_Exercise:_
Take every line from the records below that includes the word "struggle".

_Change detection data:_
──────────

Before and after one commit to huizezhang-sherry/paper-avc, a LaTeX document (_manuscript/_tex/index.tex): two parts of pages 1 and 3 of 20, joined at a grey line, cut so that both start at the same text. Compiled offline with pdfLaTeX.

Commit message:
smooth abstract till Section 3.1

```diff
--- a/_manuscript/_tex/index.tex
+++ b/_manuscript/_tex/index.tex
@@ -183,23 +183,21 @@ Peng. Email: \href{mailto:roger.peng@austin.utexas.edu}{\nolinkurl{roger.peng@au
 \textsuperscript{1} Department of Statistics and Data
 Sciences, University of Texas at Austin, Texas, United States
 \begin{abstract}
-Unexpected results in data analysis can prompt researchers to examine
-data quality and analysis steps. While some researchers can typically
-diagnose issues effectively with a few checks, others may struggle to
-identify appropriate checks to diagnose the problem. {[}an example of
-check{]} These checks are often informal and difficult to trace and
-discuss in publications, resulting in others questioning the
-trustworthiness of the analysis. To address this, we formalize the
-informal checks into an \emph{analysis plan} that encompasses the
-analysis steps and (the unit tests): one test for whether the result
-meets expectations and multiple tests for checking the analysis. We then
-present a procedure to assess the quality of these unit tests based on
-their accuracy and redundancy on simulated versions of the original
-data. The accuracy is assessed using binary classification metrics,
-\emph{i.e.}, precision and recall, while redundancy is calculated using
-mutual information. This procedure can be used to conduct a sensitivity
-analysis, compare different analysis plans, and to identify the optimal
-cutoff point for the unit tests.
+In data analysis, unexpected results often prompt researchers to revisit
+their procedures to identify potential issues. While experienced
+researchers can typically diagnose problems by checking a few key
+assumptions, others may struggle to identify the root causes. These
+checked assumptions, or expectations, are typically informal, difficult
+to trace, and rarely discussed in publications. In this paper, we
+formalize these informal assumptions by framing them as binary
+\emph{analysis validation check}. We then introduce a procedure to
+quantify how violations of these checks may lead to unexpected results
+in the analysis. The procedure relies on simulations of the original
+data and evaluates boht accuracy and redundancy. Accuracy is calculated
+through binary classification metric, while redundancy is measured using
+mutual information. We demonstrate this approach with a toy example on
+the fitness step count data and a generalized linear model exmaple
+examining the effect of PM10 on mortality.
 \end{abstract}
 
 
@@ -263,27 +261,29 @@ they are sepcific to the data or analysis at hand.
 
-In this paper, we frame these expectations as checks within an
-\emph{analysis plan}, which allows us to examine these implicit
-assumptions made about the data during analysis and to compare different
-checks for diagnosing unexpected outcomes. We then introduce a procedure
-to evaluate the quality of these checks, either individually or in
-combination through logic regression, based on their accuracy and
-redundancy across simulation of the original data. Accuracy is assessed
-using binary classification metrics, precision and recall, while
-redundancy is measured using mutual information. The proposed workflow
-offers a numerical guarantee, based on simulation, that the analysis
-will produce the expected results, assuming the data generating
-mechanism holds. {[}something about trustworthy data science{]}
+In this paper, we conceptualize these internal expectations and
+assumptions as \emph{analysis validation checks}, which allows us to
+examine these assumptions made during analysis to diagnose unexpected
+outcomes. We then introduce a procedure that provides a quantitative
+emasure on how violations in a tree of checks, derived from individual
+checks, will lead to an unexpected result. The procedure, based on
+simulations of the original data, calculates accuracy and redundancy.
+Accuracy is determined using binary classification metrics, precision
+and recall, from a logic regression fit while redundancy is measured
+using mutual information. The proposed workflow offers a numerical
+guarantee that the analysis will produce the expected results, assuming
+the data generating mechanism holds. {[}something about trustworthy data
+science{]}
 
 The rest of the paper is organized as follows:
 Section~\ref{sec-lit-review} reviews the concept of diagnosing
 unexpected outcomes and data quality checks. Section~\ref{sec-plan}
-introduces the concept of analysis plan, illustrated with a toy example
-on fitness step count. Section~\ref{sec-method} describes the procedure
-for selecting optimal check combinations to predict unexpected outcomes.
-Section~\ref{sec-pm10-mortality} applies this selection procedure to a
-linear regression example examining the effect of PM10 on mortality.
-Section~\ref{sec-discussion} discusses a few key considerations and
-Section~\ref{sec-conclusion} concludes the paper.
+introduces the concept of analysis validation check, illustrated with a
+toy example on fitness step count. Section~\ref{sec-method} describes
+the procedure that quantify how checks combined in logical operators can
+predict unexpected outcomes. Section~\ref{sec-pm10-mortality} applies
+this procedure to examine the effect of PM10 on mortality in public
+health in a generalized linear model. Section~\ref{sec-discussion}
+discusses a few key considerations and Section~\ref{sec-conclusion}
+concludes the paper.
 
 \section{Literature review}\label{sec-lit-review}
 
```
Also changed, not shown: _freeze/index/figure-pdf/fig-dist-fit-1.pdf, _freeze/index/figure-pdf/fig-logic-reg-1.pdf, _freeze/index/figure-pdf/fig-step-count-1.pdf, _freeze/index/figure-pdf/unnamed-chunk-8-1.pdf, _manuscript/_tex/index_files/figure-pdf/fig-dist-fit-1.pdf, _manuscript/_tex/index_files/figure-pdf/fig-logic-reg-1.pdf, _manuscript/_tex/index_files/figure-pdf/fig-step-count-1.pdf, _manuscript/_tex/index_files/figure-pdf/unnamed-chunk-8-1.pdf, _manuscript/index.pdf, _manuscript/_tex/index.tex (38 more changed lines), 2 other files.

──────────

_Problem solution:_
-diagnose issues effectively with a few checks, others may struggle to
+assumptions, others may struggle to identify the root causes. These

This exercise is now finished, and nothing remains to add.